/action blocklist [language code] [max occurances of words]

For example: /action blocklist en 80

The job will then post a link to the GitHub Action run where you will find the resulting files (artifacts).

You can see an example here:

Trigger a full extraction

Additionally to the full extraction that can run when a PR gets merged, the following comment format will trigger a full extraction as well. Usually the sample extraction when creating and pushing new commits to a PR should be enough, however if you need more sentences to verify your ruels than what the sample extraction provides, you can use this method.

/action extract [language code]

Example: /action extract en

1 Like

Currently we can’t re-run exports for these languages. One idea to look into is to re-run it for articles that were created after the export date.

Hi Michael,

I was wondering how that plays out with the single sentence record limit feature that was announced. There’s some math here that suggests that a language needs 2000+ hours of recordings, which at a rate of 4 seconds/clip is at least 1.8M sentences that now have to be unique.

Am I thinking about this problem correctly? If so, it means that this tool will become much more critical.

I was looking at Spanish as an example, and I see that there are 10836 sentences here. Are those all the sentences that were added to the database using the sentence-extractor? Is there a way to see how many sentences are there in the database total (including those that were manually added using the sentence-collector)?

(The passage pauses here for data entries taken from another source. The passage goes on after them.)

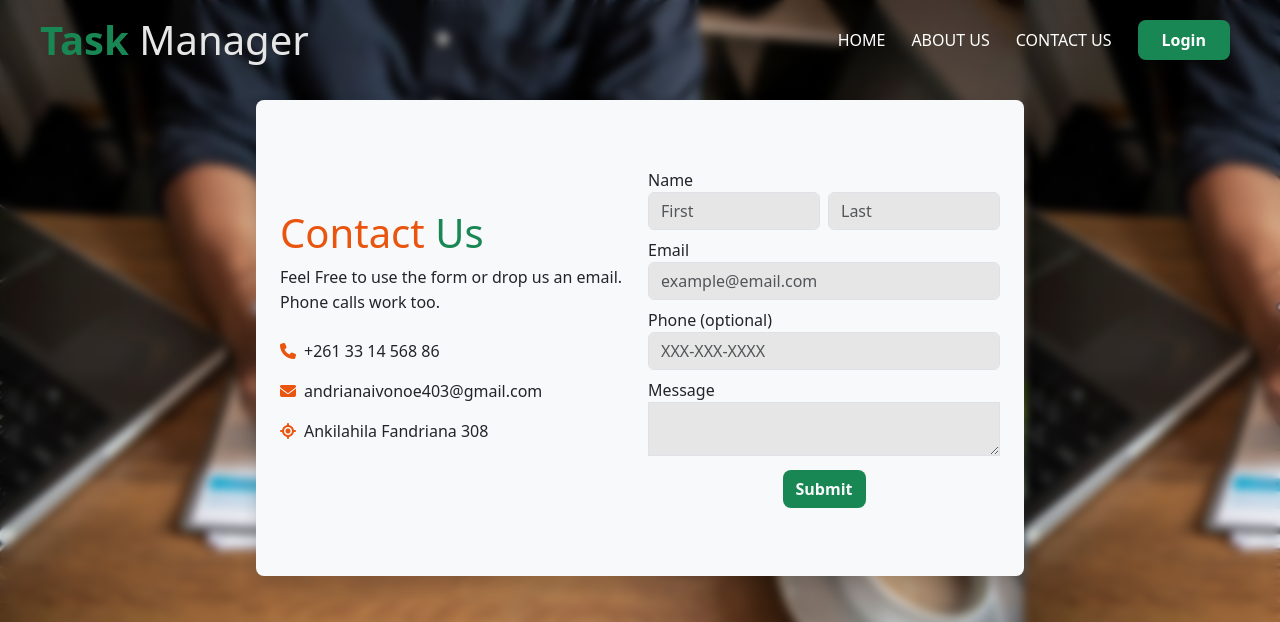
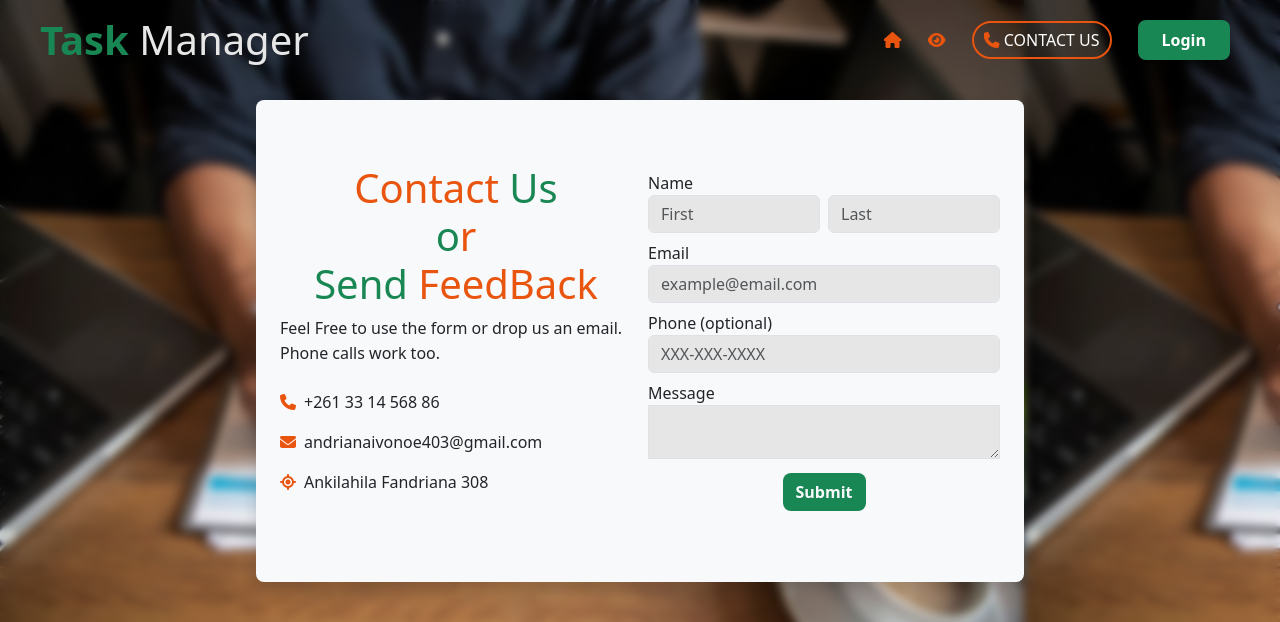
Before and after one commit to Andry-GitCrs/Task_Manager, a Flask app: page /contact in a window 1280 px wide. Shown: the top 622 px of the page. Run offline with Flask 3, Linux system fonts and the light colour scheme; some libraries are stand-ins or nearby versions.

Commit message:
Enhance navigation styles and improve form feedback functionality

```diff
--- a/static/css/style.css
+++ b/static/css/style.css
@@ -25,12 +25,16 @@ body{
 
 nav ul a{
     color: var(--black-text)!important;
+    overflow: hidden;
 }
 
-nav ul a:hover{
-    transition: .2s all;
-    color: var(--white-text)!important;
-    border-bottom: 2px solid var(--white-text);
+nav ul a span{
+    display: none;
+}
+
+nav ul a:hover span{
+    transition: 1s all;
+    display: inline;
 }
 
 .menu-list{
@@ -241,6 +245,14 @@ aside div ul li:hover{
     box-shadow: 0 0.5rem 1rem rgba(0, 0, 0, 0.15);
 }
 
+.active-dash-link{
+    transition: .5s all;
+    background-color: var(--white-text);
+    border-radius: 5px;
+    cursor: pointer;
+    box-shadow: 0 0.5rem 1rem rgba(0, 0, 0, 0.15);
+}
+
 aside div ul li span{
     width: 20px;
     height: 20px;
@@ -409,7 +421,13 @@ main .container li:hover{
 }
 
 .active-page{
-    background-color: var(--grey);
+    border: 2px solid #e9540e;
+    padding: 5px 10px;
+    border-radius: 20px;
+}
+
+.active-page a span{
+    display: inline;
 }
 
 .subTask{
@@ -569,13 +587,6 @@ nav li a{
 
 .bold-style{
     font-weight: 900;
-}
-
-.a-active{
-    font-weight: bold;
-    border-bottom: 2px solid white;
-    color: white;
-    font-weight: bolder;
 }
 
 .menu-list{
--- a/static/js/contact.script.js
+++ b/static/js/contact.script.js
@@ -16,6 +16,7 @@ email_form.addEventListener('submit', async function(e) {
     }
 
     document.getElementById('submit_feedback').textContent = 'Loading ...'
+    document.getElementById('submit_feedback').disabled = true
 
     const res = verify_email(email)
     if( (await res).is_valid == true ){
@@ -45,6 +46,8 @@ email_form.addEventListener('submit', async function(e) {
         showNotification('error', err)
         document.getElementById('submit_feedback').textContent = 'Submit'
     }
+
+    document.getElementById('submit_feedback').disabled = false
 })
 
 
--- a/templates/views/about.html
+++ b/templates/views/about.html
@@ -15,7 +15,9 @@
         }
     </style>
 {% endblock %}
-
+{% block aboutActive %}
+  active-page
+{% endblock %}
 {% block header %}
 <header class="container-fluid h-5 px-0 header-part header-part-about" id="header-part" id="head" style="height: 75vh;">
     <div class="d-flex align-items-center justify-content-center py-5 slide-container" style="height: 75vh;">
--- a/templates/views/base.html
+++ b/templates/views/base.html
@@ -27,14 +27,14 @@
           <span class="bold-style text-success">Task </span>Manager
         </h1>
         <ul class="m-0 menu-list" id="menu-list">
-          <li class="md-mx-2 list-inline-item nav-item">
-            <a class="p-0 nav-link" href="/">HOME</a>
+          <li class="md-mx-2 list-inline-item nav-item {% block homeActive %}{% endblock %}">
+            <a class="p-0 nav-link" href="/"><i class="fas fa-home contact-title"></i> <span>HOME</span></a>
           </li>
-          <li class="md-mx-2 list-inline-item nav-item">
-            <a class="p-0 nav-link" href="/about">ABOUT US</a>
+          <li class="md-mx-2 list-inline-item nav-item {% block aboutActive %}{% endblock %}">
+            <a class="p-0 nav-link" href="/about"><i class="fas fa-eye contact-title"></i> <span>ABOUT US</span></a>
           </li>
-          <li class="md-mx-2 list-inline-item nav-item">
-            <a class="p-0 nav-link" href="/contact">CONTACT US</a>
+          <li class="md-mx-2 list-inline-item nav-item {% block contactActive %}{% endblock %}">
+            <a class="p-0 nav-link" href="/contact"><i class="fas fa-phone contact-title"></i> <span>CONTACT US</span></a>
           </li>
           <li class="md-mx-2 list-inline-item nav-item">
             <a class="btn p-0 nav-link p-2 px-4 bg-success rounded-3 border-none fw-bold login-btn" href="/auth">Login</a>
--- a/templates/views/contact.html
+++ b/templates/views/contact.html
@@ -3,14 +3,14 @@
     Contact us
 {% endblock %}
 {% block contactActive %}
-    active-link
+    active-page
 {% endblock %}
 {% block pub %}
     <div class="shadow py-5 bg-light align-items-center justify-content-center gap-3 p-2 contact-form-container  rounded-3">
             <!-- Contact form -->
             <form class="p-3 h-100 d-flex flex-row align-items-center gap-3" id="contact-form">
                 <div class="side">
-                    <h1><span class="contact-title">Contact</span> <span class="text-success">Us</span></h1>
+                    <h1 class="text-center"><span class="contact-title">Contact</span> <span class="text-success">Us</span> <br><span class="text-success">o</span><span class="contact-title">r</span><br> <span class="contact-title"><span class="text-success">Send</span> FeedBack</span></h1>
                     <p class="w-100" style="line-height: 25px;">Feel Free to use the form or drop us an email. Phone calls work too.</p>
                     <ul class="p-0">
                         <li class="list-inline-item d-block" ><i class=" me-2 fas fa-phone"></i>+261 33 14 568 86</li>
--- a/templates/views/main.html
+++ b/templates/views/main.html
@@ -3,7 +3,7 @@
     Task Manager
 {% endblock %}
 {% block homeActive %}
-    active-link
+    active-page
 {% endblock %}
 {% block header %}
 <header class="container-fluid h-5 px-0 header-part" id="header-part" id="head" style="height: 75vh;">
--- a/templates/views/users/calendar.html
+++ b/templates/views/users/calendar.html
@@ -6,7 +6,7 @@
     Calendar
 {% endblock %}
 {% block calendar %}
-    active-page
+    active-dash-link
 {% endblock %}
 {% block content %}
     <div class="container py-3" id="calendar-container">
--- a/templates/views/users/dashboard.html
+++ b/templates/views/users/dashboard.html
@@ -1,7 +1,7 @@
 {% extends "views/users/base.html" %}
 {% block title %}Sticky Wall{% endblock %}
 {% block stickywall %}
-    active-page
+    active-dash-link
 {% endblock %}
 {% block content %}
     <div class="container py-3">
--- a/templates/views/users/profile.html
+++ b/templates/views/users/profile.html
@@ -1,7 +1,7 @@
 {% extends "views/users/base.html" %}
 {% block title %}Sticky Wall{% endblock %}
 {% block profile %}
-    active-page
+    active-dash-link
 {% endblock %}
 {% block content %}
 <div class="container-fluid py-5">
--- a/templates/views/users/today.html
+++ b/templates/views/users/today.html
@@ -3,7 +3,7 @@
     Today tasks
 {% endblock %}
 {% block today %}
-    active-page
+    active-dash-link
 {% endblock %}
 {% block content %}
     <div class="container py-3">
--- a/templates/views/users/upcoming.html
+++ b/templates/views/users/upcoming.html
@@ -3,7 +3,7 @@
     Upcoming tasks
 {% endblock %}
 {% block upcoming %}
-    active-page
+    active-dash-link
 {% endblock %}
 {% block additionnal %}
     <form class="mx-3 d-flex gap-2">
```
Also changed, not shown: static/js/script.js (line endings or trailing spaces).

I see the export date for Spanish is 2020-06-11. When you said:

One idea to look into is to re-run it for articles that were created after the export date.

Does that mean that we can’t extract any more sentences from Wikipedia articles that were created before that date?

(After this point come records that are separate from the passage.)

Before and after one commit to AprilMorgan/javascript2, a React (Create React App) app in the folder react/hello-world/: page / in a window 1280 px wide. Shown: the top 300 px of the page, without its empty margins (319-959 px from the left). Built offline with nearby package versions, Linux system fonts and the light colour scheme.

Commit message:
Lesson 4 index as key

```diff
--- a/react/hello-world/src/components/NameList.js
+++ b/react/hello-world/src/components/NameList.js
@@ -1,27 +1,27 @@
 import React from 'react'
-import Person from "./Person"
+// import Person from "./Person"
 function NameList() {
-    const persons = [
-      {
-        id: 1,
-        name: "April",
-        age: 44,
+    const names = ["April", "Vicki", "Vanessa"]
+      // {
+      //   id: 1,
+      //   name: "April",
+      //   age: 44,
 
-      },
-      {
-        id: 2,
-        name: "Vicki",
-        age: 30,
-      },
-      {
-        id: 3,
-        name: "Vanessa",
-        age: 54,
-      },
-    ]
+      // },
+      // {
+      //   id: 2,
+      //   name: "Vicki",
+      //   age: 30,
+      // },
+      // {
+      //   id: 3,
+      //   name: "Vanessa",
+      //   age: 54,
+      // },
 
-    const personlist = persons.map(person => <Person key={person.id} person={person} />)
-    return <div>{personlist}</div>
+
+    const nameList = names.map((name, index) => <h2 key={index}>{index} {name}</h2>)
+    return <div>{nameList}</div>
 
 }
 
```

I saw there’s a cap on 3 sentences per article (here). Assuming there are 30k sentences in the Spanish database (10k submitted through the extractor + 20k? through the manual collector), that means that we still need 1.77M (1.8M - 30k) sentences. At 3 per article, that’s 590k articles. I found this, and it looks like Spanish Wikipedia added 100k new articles from Dec2017 to Dec2018 (latest data available there). We would need 5+ years of new articles to have enough data lol.

Sorry for all the questions. I really like the idea of the project. I’ve been using Rust at work for a while now and figured I could contribute here. I’m trying to understand where it fits in the broader project, and whether it’s something worth investing more time in.


The file you’re referencing (sentence-collector.txt - 10836 sentences) is the export from the Sentence Collector. Those are the manually uploaded sentences. That’s also what the date 2020-06-11 refers to.

The Wikipedia extract (done through the Sentence Extractor - see this PR) you can find in the file. That contains 1172326 sentences. That import was done on July 19th 2019, so we could only use articles created in roughly the last year if we re-did the export.

I’d say it definitely is, as it allows way more sentences to be extracted, and it also would in theory support other data sources. However not all languages have a lot of articles on Wikipedia, that’s why the Sentence Collector is helpful too. The most important issue for the Sentence Extractor to look into is if you want to have a look and have any feedback for that.

Awesome, it’s not as bad as I thought then haha. Thanks for your answer!

I’ll take a look at that issue, although it’s not within my domain at all. I may start by going at some of the other open issues that seem easier, at least to get my feet wet in the codebase.